One of my acid tests for budget DACs is an album from a little-known Irish band called A House. They were mildly popular in NME/Select magazine circles in the very late eighties and early nineties. A House even supported the Go-Betweens on a US tour. Produced by then label-mate Edwyn Collins, this Dublin band’s magnum opus I Am The Greatest remains a terrifically fun/witty listen to this day. Via lesser capable DACs (e.g. the HRT microStreamer), this album’s core acoustic strum and twang, coupled to Dave Couse’s at times caustic vocal means its sound grates and then agitates. Not so with the souped-up Bifrost. Not at all! A rare feat for a budget converter.
Turning to the industrial tech-grind of Perc’s The Power and The Glory, I initially mistook the v2 Bifrost for being heavier in the bass than its rivals. More prolonged exposure saw this snap judgement morph into something far more concrete: this DAC’s tonal mass is top-to-bottom outstanding, bringing heft and forward momentum to Ali Well’s quasi-industrial compositions all topped of with an even-tempered lustre to maintain listener engagment.
Uber alles. If you like your inner detail delivered with a shade more laser-guided precision, go for the Resonessence, otherwise the upgraded Schiit is a one size fits all solution. Right now the Bifrost Uber w/ Gen 2 USB is without peer; it’s my goto recommendation for ANYONE seeking out a high quality decoder at five hundred clams. You’d probably* have to spend north of a grand to best it. An easy DAR-KO award conversion.
*to be continued…
- Antipodes DS
- Light Harmonic Lightspeed
- Schiit Asgard 2
- Mr Speakers Mad Dogs
- V-Moda Crossfade M-100
- REDGUM RGi60
- Atohm GT1.0
- Zu Soul MKII
- A House – I Am The Greatest (1991)

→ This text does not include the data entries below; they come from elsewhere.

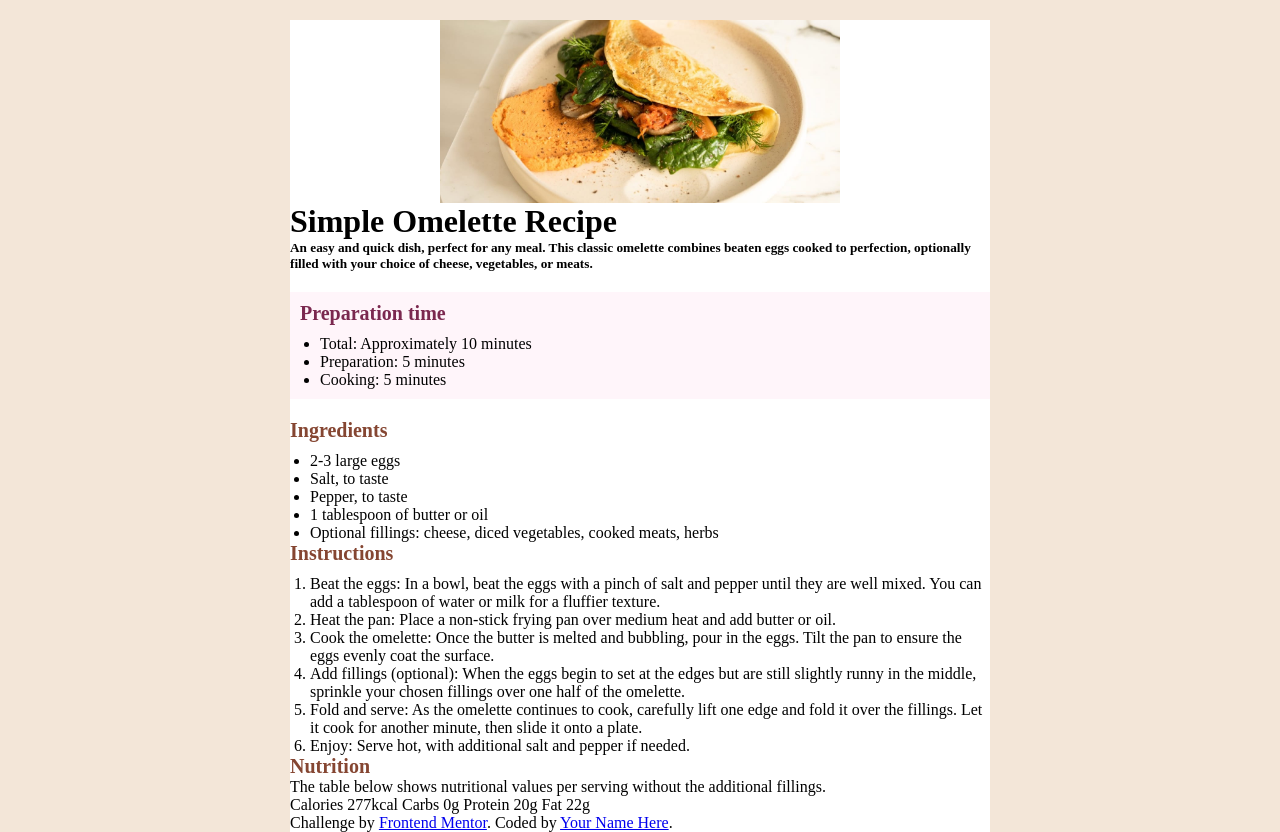
Repository: sodmaq/recipe-page-
Page: index.html
An editor plug-in stored every save of this project. The page is shown before and after a run of saves, followed by the edit.
The browser window is 1280 px wide. The pictures show the whole page.

Above is the page before, as saved 2024-09-07 19:27:22.

### index.html
<!DOCTYPE html>
<html lang="en">
  <head>
    <meta charset="UTF-8" />
    <meta name="viewport" content="width=device-width, initial-scale=1.0" />
    <!-- displays site properly based on user's device -->
    <link rel="stylesheet" href="style.css" />

    <link
      rel="icon"
      type="image/png"
      sizes="32x32"
      href="./assets/images/favicon-32x32.png"
    />

    <title>Frontend Mentor | Recipe page</title>

    <!-- Feel free to remove these styles or customise in your own stylesheet 👍 -->
    <!-- <style>
      .attribution {
        font-size: 11px;
        text-align: center;
      }
      .attribution a {
        color: hsl(228, 45%, 44%);
      }
    </style> -->
  </head>
  <body>
    <div class="container">
      <header>
        <img src="/assets/images/image-omelette.jpeg" alt="" />
        <h1>Simple Omelette Recipe</h1>
        <h5>
          An easy and quick dish, perfect for any meal. This classic omelette
          combines beaten eggs cooked to perfection, optionally filled with your
          choice of cheese, vegetables, or meats.
        </h5>
      </header>
      <article>
        <div class="preparation">
          <h3 id="text">Preparation time</h3>
          <ul>
            <li>Total: Approximately 10 minutes</li>
            <li>Preparation: 5 minutes</li>
            <li>Cooking: 5 minutes</li>
          </ul>
        </div>
        <h1 id="h1Text">Ingredients</h1>
        <ul>
          <li>2-3 large eggs</li>
          <li>Salt, to taste</li>
          <li>Pepper, to taste</li>
          <li>1 tablespoon of butter or oil</li>
          <li>
            Optional fillings: cheese, diced vegetables, cooked meats, herbs
          </li>
        </ul>

        <h1 id="h1Text">Instructions</h1>

        <ol>
          <li>
            Beat the eggs: In a bowl, beat the eggs with a pinch of salt and
            pepper until they are well mixed. You can add a tablespoon of water
            or milk for a fluffier texture.
          </li>
          <li>
            Heat the pan: Place a non-stick frying pan over medium heat and add
            butter or oil.
          </li>
          <li>
            Cook the omelette: Once the butter is melted and bubbling, pour in
            the eggs. Tilt the pan to ensure the eggs evenly coat the surface.
          </li>
          <li>
            Add fillings (optional): When the eggs begin to set at the edges but
            are still slightly runny in the middle, sprinkle your chosen
            fillings over one half of the omelette.
          </li>
          <li>
            Fold and serve: As the omelette continues to cook, carefully lift
            one edge and fold it over the fillings. Let it cook for another
            minute, then slide it onto a plate.
          </li>
          <li>Enjoy: Serve hot, with additional salt and pepper if needed.</li>
        </ol>

        <h1 id="h1Text">Nutrition</h1>
        <p>
          The table below shows nutritional values per serving without the
          additional fillings.
        </p>

        Calories 277kcal Carbs 0g Protein 20g Fat 22g
      </article>

      <div class="attribution">
        Challenge by
        <a href="https://www.frontendmentor.io?ref=challenge" target="_blank"
          >Frontend Mentor</a
        >. Coded by <a href="#">Your Name Here</a>.
      </div>
    </div>
  </body>
</html>

### style.css
* {
  margin: 0;
  padding: 0;
  box-sizing: border-box;
}
:root {
  /* Primary color */
  --Nutmeg-color: hsl(14, 45%, 36%);
  --Dark-Raspberry: hsl(332, 51%, 32%);

  /* Neutral color */
  --White-color: hsl(0, 0%, 100%);
  --Rose-White: hsl(330, 100%, 98%);
  --Eggshell-background-color: hsl(30, 54%, 90%);
  --Light-Grey: hsl(30, 18%, 87%);
  --Wenge-Brown: hsl(30, 10%, 34%);
  --Dark-Charcoal: hsl(24, 5%, 18%);
}

body {
  background-color: hsl(30, 54%, 90%);
}
.container {
  width: 700px;
  margin-left: auto;
  margin-right: auto;
  background-color: hsl(0, 0%, 100%);
}
img {
  width: 400px;
  margin-left: auto;
  margin-right: auto;
  display: block;
  margin-top: 20px;
}
.preparation {
  background-color: hsl(330, 100%, 98%);
  padding: 10px;
  margin-top: 20px;
  margin-bottom: 20px;
}
#text {
  color: hsl(332, 51%, 32%);
  font-weight: 700;
  font-size: 20px;
}
#h1Text {
  color: hsl(14, 45%, 36%);
  font-weight: 700;
  font-size: 20px;
}
ol {
  margin-left: 20px;
  margin-top: 10px;
}
ul {
  margin-left: 20px;
  margin-top: 10px;
}

After the next 2 saves:
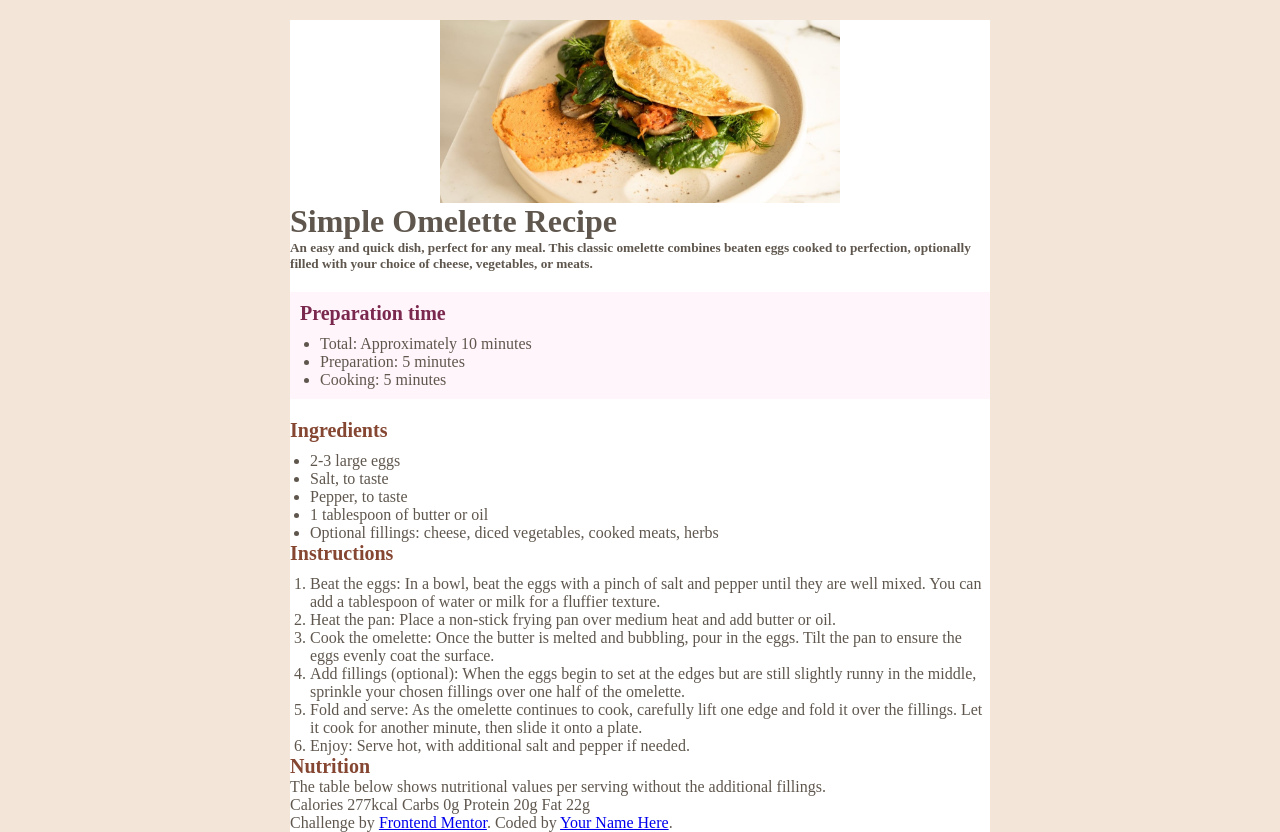
The 2 saves are shown as one change because they came seconds apart.
The last was saved 35 s later.
--- a/style.css
+++ b/style.css
@@ -18,7 +18,8 @@
 }
 
 body {
-  background-color: hsl(30, 54%, 90%);
+  background-color: var(--Eggshell-background-color);
+  color: var(--Wenge-Brown);
 }
 .container {
   width: 700px;

After the save that followed:
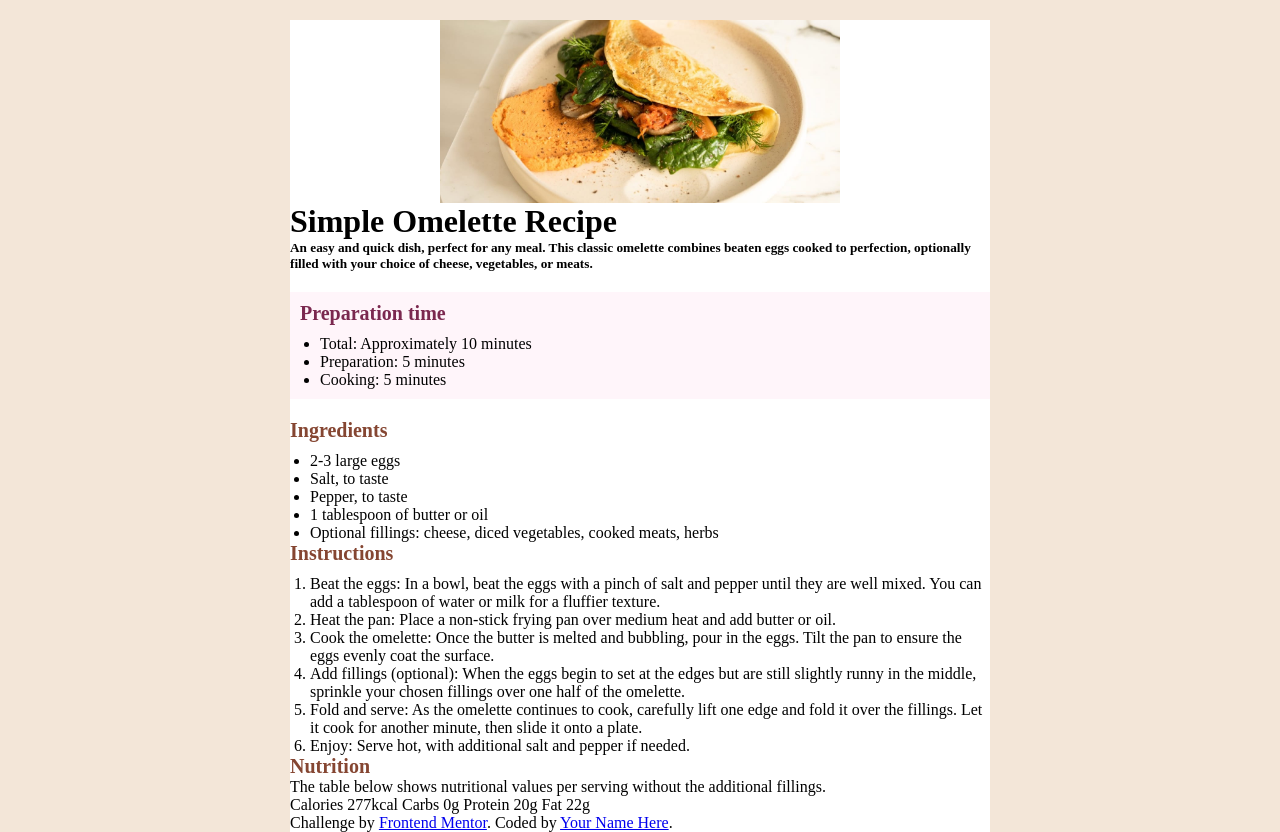
Saved 10 s later.
--- a/style.css
+++ b/style.css
@@ -19,7 +19,6 @@
 
 body {
   background-color: var(--Eggshell-background-color);
-  color: var(--Wenge-Brown);
 }
 .container {
   width: 700px;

- Perc – The Power and the Glory (2014)
- Beck – Morning Phase (2014)
- Neil Young – On The Beach (1974)
- Alva Noto – Univrs (2011)